By Poppy Atkinson Gibson @colourofpop
The important thing to bear in mind with any reading list is that you simply can’t read everything on it. This is important because it can help stave of feelings of inadequacy and imposter syndrome. I remember when I got my first reading list for summer before I’d even started at Oxford, I felt completely overwhelmed with the sheer content. I’d never been asked to read so much in what felt like so little time. My parents were really encouraging and supportive and helped me find online versions of texts and bought me second hand ones. Despite their help, I still didn’t really have the resources to tackle a reading list. I’d never been taught how. At school I’d never really used one because all content was taught in the classroom.
So, even with all these books my parents had bought I simply didn’t know where to start. I’d inadvertently set myself up for disappointment and, before I’d even set foot in Oxford, I felt like I ought not to be there and it was all a massive mistake.
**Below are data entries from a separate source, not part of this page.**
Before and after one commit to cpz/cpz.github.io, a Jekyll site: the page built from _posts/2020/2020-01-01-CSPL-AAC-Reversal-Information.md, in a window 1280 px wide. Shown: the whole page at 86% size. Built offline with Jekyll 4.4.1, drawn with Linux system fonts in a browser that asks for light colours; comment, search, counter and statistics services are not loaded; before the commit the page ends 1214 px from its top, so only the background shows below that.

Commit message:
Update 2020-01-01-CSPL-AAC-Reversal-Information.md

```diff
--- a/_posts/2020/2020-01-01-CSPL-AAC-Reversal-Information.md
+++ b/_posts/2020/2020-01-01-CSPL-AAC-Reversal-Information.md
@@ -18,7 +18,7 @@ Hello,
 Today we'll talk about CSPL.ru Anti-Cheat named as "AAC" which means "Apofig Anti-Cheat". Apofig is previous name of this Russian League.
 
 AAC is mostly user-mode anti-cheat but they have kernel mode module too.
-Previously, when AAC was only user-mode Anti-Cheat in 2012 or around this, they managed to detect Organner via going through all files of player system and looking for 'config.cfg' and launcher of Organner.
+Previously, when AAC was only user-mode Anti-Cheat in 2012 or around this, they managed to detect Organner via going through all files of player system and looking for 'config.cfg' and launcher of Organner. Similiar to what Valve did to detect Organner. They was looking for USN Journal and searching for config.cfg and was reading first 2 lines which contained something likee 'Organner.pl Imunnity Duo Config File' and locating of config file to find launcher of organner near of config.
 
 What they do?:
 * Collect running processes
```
My advice to my younger self would simply be that you don’t need to read everything on the reading list. It’s almost impossible and the tutor don’t expect you to. It’s just not feasible.
Instead, take a moment to read the questions or questions. Break down what its asking you; the themes and ideas, places or people. Then go through the reading list and from the title and description decide whether it’s immediately relevant to your question. If it’s not you can skip that, if you think it might be then check out the contents, the introduction, and the index. If it still looks useful go ahead, if you think it might not be, skip it.
In terms of actual reading as well, skim and scan! It’s really hard coming from school and not knowing how to get through the texts themselves. I definitely felt like I had to read and absorb every word. The problem with that was that it just took too long. Instead, read relevant chapters and always use the index to narrow down on something. Reading introductions and conclusions is also really helpful for an overview of the argument and information. Something I like to do, and this works especially well for journal articles, is to read through the whole thing quickly, making notes of possible subheadings. I then go back through the article and put relevant information or arguments under those subheadings. This means I read with a purpose and don’t try to jot everything down. In that way my notes are also much better organised and easier for revision later on.
Learning how to tackle reading lists and reading is a very personal thing and might take some time. I’m halfway through my degree and I’m still learning insider tips and tricks. The most important thing is to try your best and remember that you can’t get through a whole reading list but that doesn’t make you any less of a student. No one gets through the whole reading list!